As for exports, the share of manufacturing goods recorded a slight increase from 94.2 percent to 94.5 percent.

Meanwhile Citigroup, one of world’s leading banking groups, has revised its prediction for the current account deficit down for 2012 and 2013. The expected ratio of the current account deficit – which includes the improving figures in the foreign trade deficit – to gross domestic product has been lowered to 7.5 percent from 8.4 percent for 2012. The ratio has been lowered to 6.9 percent from 8 percent for 2013.

Debt stock 290 billion liras

ANKARA – Anatolia News Agency 

Turkey’s public net debt stock was posted at nearly 290 billion Turkish Liras as of the end of March 2012.

On June 29 the Treasury Undersecretariat stated that general government debt stock as defined by European Union standards was posted as 506.3 billion liras in the mentioned period.

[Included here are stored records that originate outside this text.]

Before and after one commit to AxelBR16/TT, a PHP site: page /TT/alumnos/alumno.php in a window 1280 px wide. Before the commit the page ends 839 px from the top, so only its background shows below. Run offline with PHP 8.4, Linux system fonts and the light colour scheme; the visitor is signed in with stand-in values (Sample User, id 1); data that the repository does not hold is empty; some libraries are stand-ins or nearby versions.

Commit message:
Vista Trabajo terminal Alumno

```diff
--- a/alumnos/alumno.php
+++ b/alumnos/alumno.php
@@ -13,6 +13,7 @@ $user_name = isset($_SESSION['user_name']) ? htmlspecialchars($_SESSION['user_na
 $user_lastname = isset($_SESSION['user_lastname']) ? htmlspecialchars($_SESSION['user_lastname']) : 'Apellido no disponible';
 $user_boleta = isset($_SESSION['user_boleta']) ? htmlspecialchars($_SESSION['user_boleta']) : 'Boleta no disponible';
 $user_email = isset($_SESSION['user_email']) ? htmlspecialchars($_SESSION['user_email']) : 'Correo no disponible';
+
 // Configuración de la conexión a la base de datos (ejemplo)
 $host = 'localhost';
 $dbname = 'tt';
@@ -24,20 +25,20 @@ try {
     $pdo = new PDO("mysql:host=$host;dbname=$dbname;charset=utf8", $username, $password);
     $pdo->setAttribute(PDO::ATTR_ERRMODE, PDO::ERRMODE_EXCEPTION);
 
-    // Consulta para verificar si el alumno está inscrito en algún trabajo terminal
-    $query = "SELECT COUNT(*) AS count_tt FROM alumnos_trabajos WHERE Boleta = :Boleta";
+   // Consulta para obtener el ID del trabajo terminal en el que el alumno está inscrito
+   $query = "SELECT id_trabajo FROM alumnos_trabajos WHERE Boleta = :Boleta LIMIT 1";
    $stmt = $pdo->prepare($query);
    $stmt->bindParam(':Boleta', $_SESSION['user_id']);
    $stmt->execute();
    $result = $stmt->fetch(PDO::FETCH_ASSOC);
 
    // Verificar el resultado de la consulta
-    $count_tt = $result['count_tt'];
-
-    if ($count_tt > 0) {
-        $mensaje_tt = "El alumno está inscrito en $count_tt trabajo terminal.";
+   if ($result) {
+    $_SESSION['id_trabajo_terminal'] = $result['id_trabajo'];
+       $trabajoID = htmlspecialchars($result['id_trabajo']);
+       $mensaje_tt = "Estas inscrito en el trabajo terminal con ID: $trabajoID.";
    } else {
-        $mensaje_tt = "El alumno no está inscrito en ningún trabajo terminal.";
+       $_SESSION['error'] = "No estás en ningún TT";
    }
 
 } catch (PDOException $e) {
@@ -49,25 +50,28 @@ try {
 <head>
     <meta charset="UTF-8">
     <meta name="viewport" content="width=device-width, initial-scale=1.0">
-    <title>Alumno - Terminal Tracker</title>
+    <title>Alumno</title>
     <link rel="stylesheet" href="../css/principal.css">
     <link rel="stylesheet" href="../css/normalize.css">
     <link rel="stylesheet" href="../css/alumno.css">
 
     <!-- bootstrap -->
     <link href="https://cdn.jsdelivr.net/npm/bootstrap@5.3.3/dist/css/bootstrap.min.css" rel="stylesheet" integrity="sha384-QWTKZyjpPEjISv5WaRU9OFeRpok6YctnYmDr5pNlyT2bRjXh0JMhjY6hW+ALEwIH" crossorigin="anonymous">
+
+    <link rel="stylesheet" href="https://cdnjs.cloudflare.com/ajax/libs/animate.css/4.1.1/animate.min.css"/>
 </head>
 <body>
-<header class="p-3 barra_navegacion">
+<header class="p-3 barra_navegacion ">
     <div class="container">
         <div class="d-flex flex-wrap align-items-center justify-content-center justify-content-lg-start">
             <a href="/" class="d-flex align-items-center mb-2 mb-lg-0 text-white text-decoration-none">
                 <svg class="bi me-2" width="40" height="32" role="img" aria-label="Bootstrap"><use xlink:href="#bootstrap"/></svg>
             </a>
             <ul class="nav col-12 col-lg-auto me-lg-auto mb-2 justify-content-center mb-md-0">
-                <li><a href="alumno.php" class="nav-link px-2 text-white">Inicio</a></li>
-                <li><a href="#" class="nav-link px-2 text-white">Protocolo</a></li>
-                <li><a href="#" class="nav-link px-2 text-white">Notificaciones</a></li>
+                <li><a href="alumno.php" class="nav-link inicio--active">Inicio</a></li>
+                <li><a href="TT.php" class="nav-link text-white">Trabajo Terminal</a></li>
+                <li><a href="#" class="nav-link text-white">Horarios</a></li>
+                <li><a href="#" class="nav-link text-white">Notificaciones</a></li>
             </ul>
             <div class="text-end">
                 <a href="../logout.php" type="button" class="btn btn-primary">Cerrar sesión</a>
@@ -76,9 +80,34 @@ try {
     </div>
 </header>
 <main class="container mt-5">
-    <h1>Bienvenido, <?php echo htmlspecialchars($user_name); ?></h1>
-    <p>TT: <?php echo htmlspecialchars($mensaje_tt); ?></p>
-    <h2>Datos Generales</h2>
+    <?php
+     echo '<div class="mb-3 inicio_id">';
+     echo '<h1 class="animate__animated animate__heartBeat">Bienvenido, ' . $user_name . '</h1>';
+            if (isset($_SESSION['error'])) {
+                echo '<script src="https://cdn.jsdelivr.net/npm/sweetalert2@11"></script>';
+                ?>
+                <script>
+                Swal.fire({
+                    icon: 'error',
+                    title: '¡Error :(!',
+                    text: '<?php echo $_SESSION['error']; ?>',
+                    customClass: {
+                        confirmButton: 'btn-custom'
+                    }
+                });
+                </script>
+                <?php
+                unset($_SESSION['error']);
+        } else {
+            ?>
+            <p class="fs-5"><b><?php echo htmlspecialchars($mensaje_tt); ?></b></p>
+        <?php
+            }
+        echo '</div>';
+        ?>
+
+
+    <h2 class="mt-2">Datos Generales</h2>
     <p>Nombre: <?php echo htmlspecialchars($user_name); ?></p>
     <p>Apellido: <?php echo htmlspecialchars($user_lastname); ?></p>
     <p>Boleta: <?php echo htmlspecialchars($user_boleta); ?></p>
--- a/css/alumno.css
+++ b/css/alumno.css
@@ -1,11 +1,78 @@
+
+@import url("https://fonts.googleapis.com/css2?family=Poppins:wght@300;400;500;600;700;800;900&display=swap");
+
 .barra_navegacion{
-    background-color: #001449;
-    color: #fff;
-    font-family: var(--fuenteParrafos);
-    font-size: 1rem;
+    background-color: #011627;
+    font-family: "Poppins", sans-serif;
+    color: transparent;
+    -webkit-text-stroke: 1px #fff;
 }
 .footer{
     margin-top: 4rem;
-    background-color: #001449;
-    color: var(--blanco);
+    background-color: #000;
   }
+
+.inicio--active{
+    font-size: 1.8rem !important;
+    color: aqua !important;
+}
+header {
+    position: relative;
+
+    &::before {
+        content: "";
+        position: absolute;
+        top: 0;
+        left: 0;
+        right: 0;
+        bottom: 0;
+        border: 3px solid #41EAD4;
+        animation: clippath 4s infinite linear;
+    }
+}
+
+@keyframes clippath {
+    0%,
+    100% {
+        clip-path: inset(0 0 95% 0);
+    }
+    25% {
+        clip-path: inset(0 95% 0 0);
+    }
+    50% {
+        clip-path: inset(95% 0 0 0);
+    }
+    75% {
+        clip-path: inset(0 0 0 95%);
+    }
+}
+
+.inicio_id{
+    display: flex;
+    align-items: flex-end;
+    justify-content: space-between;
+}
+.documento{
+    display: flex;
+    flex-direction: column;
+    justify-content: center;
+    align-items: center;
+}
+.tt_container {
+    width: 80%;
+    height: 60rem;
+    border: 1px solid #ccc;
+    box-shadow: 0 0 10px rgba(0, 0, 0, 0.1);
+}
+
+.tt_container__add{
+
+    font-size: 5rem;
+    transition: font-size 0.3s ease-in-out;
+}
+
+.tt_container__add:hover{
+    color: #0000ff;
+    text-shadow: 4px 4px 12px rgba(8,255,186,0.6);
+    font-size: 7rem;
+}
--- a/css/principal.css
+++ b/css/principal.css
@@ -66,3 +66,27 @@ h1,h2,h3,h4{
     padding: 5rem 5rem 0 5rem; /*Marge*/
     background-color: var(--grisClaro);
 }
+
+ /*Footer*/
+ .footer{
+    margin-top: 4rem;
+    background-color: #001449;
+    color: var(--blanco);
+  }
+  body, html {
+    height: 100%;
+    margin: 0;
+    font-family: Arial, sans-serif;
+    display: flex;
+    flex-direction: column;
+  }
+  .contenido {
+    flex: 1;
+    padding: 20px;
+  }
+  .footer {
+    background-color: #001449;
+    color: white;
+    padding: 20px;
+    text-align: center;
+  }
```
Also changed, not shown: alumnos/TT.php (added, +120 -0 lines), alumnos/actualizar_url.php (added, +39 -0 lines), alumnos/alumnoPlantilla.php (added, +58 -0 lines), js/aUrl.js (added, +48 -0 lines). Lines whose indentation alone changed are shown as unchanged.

Earlier in the day, the Treasury Undersecretariat announced Turkey’s treasury guaranteed external debt stock as $8.6 billion as of the end of the first quarter in 2012. 

June/30/2012

PRINTER FRIENDLY Send to friend »

READER COMMENTS

Notice on comments

Brit in Turkey

7/1/2012 8:12:17 PM

@Eric Martin - Please get your facts straight. Turkey manufactures cars, buses, vans, lorries, fridges, washing machines........

Eric Martin

6/30/2012 12:57:31 PM

We need a semiconductor industry and manufacture smartphones. S.Korea is a $1 trillion dollar economy and they have less people and resources than Turkey. They produce electronics and cars. They exports billions to the USA each year. Turkey does not make any semiconductors or cars and only exports semi finished steel in the millions. Nothing much else except cotton fabrics. Turkey has virtually no exports to the USA. How is that smart government policy?

Mark Tak

6/30/2012 9:57:00 AM

Nuclear energy must have for Turkey, and Turkey must have its first Nuclear warhead, just incase someone wants to take a shot, since Turks are in a area of so much hostilty, Nuclear bomb must for Turkey
< >

MOST POPULAR

AcerPro S.I.P.A HTML & CSS Agency